You would think that after being burned by the scores of Season 1s that never churned out Season 2s (I’m looking at you with despair in my eyes, Gamer Girl), an emotional geek like myself would up and call it quits on these gaming webshows. But I can’t stop myself. So up this time around on the geek webshow deck is Rivals.
Synopsis: Pro Gamer Jason just met the girl of his dreams, but he’s about to discover that she’s also his biggest competition. With the all-important Regionals coming up, what begins as a simple rivalry turns into an IRL war as both teams try to lie, cheat, and scheme their way to victory. RIVALS, presented by geek bar Battle & Brew, proves that there’s no such thing as love within the lanes.
First off “there’s no such thing as love within the lanes” is going to be a chapter title in my memoir. Secondly, that’s a pretty accurate description of the show. So let’s get into it…
Rivals developed well and had all the elements of a well-thought-out story. A chance encounter turned into a running rivalry / romance waiting to happen, a great supporting cast with their own lives and stories to delve into when the main story slowed down, a tangible end goal – and a truly dislikeable but occasionally funny antagonist.
Following Vic and Jason as they tried to keep their teams together appealed to both the realist and the escapist in me. The realist liked the everyday-ness of it all, the awkward encounters and the group dynamics. The escapist… well, how many of us are really ever going to get to the LoL regionals and still have lives to live in our spare time?
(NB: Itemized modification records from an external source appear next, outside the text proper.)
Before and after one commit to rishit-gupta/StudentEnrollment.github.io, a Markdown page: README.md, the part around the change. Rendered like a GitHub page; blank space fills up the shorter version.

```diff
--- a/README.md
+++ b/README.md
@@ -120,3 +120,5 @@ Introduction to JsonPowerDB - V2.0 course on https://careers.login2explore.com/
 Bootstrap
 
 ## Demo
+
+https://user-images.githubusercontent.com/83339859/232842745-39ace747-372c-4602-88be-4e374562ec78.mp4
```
But seriously, Rivals packed a complex and coherent storyline into its 12 episode season, and that’s awesome. I accidentally skipped an episode at one point (read: damn you, sporadic free WiFi zone) and found myself actually going back to catch up on plot points – this doesn’t happen often with webshows.
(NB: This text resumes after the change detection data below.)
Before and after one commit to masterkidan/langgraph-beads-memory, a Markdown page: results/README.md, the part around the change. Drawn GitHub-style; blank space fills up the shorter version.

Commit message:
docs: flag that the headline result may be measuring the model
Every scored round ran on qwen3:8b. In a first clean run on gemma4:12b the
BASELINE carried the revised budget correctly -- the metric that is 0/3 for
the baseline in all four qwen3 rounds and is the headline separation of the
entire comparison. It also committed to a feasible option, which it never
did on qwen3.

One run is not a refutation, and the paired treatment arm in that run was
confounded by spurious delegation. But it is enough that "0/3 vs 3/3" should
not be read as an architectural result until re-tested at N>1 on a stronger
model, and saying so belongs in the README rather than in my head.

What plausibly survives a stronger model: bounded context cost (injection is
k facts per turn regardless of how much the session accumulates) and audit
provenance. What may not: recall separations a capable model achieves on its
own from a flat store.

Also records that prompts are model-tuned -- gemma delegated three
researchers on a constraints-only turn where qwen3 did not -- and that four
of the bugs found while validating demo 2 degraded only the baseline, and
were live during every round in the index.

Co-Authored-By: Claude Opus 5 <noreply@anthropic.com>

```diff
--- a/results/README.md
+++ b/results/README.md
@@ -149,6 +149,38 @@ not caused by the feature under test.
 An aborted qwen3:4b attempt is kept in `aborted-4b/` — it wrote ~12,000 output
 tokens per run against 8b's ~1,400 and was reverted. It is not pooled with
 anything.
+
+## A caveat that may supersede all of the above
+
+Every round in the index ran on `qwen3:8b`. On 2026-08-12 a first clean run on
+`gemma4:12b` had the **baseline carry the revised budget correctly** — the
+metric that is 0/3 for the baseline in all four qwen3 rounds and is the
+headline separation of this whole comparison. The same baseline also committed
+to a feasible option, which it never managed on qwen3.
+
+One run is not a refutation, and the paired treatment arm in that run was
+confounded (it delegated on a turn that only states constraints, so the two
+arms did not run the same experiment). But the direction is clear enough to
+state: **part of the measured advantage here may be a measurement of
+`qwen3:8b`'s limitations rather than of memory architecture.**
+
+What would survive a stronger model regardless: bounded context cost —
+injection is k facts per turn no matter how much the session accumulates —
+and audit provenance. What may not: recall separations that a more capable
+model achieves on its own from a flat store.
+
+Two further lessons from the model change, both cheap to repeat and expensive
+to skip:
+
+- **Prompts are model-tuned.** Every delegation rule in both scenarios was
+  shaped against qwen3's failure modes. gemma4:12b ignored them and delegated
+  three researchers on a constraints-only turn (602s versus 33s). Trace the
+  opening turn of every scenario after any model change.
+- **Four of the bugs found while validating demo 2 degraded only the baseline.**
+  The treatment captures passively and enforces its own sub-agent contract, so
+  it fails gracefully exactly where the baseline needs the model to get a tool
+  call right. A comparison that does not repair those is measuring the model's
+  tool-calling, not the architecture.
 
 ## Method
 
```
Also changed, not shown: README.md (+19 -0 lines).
Sometimes, not all the time – and not even very often, but sometimes – stereotypes work. Rivals did a great job of making room for plot development by cutting away character development time and introducing us to a cast of characters we largely already know: that douchebag gamer, that incongruously cute but vicious gamer, the silent and deadly strategiser, the guy who never loses etc, etc. Usually I’m not a fan of stereotypical characters because it tends to end there and we never get to know anything more about them, but Rivals did a good job of using them as a base and building from there.
Our protagonists were quirky, sometimes irritating and other times endearing, which is always a great mix. I suppose my only gripe was the over-done extras, and there were only two of them so it’s not a train smash.
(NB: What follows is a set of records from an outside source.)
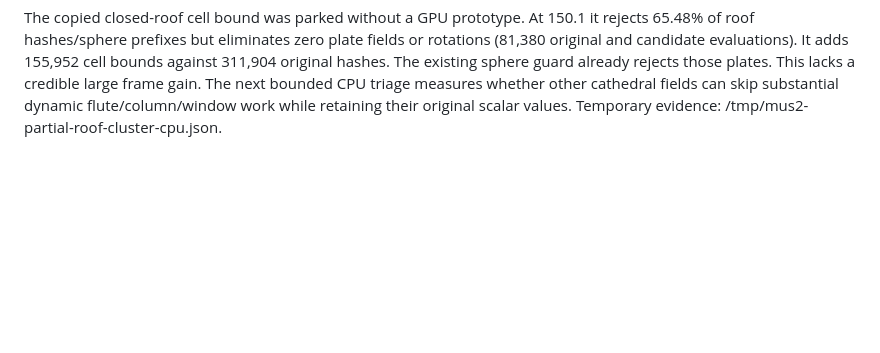
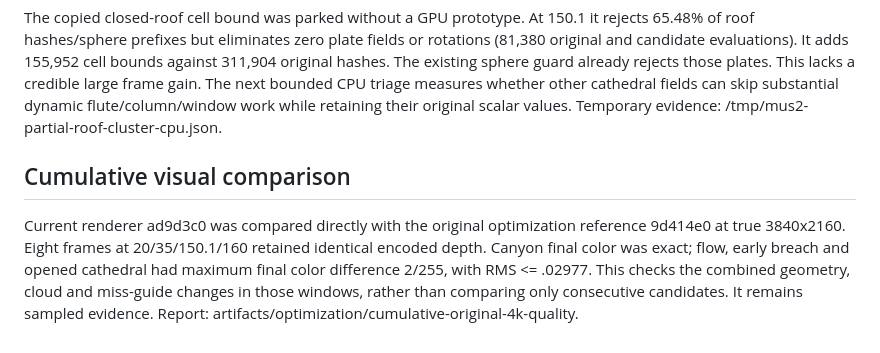
Before and after one commit to iskamag/la-sirena, a Markdown page: PRODUCTION-PERFORMANCE.md, the part around the change. Drawn GitHub-style; blank space fills up the shorter version.

Commit message:
Validate cumulative 4K visuals against original renderer

```diff
--- a/PRODUCTION-PERFORMANCE.md
+++ b/PRODUCTION-PERFORMANCE.md
@@ -62,3 +62,14 @@ guard already rejects those plates. This lacks a credible large frame gain.
 The next bounded CPU triage measures whether other cathedral fields can
 skip substantial dynamic flute/column/window work while retaining their
 original scalar values. Temporary evidence: /tmp/mus2-partial-roof-cluster-cpu.json.
+
+Cumulative visual comparison
+---------------------------
+
+Current renderer ad9d3c0 was compared directly with the original optimization
+reference 9d414e0 at true 3840x2160. Eight frames at 20/35/150.1/160 retained
+identical encoded depth. Canyon final color was exact; flow, early breach and
+opened cathedral had maximum final color difference 2/255, with RMS <= .02977.
+This checks the combined geometry, cloud and miss-guide changes in those
+windows, rather than comparing only consecutive candidates. It remains
+sampled evidence. Report: artifacts/optimization/cumulative-original-4k-quality.
```
Also changed, not shown: CANYON-BOUNDS.md (+1 -1 lines).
You know how it is with indie productions. You can get anything from “is that static in the background?” to “this is like watching a Nigerian movie” levels of sound and video quality. I’m glad to say that Rivals was closer to the static in the background levels of noise than they were to the ear-bleed levels when it comes to sound. And the show definitely improved as it went on, adjusting well for the outdoor scenes (trust me, outdoor scenes are not a joke).
What really shone for me was the video quality. Whether chilling in the dark and damp of a basement bar, at the Battle & Brew (how awesome a name is that??) or in the unforgiving sunlight of an abandoned stretch of road, these guys had their camera work on point. It’s the kind of thing that makes you realise that not all webshows have to come with the “forgive the quality” addendum when you’re recommending them to friends.
If you were hoping to learn how to play LoL from this show, you’re out of luck. However, if you wanted some geeky entertainment and maybe a lesson on how to deal with douchebag gamers, you’re in all the lucks because Rivals is geeky and entertaining and (SPOILER) in the end the douchenozzle loses. (END SPOILER).
Mood Rating: Get comfy in your gaming chair and tune out everything but your love for Summoner’s Rift, because an enemy is about to be slain!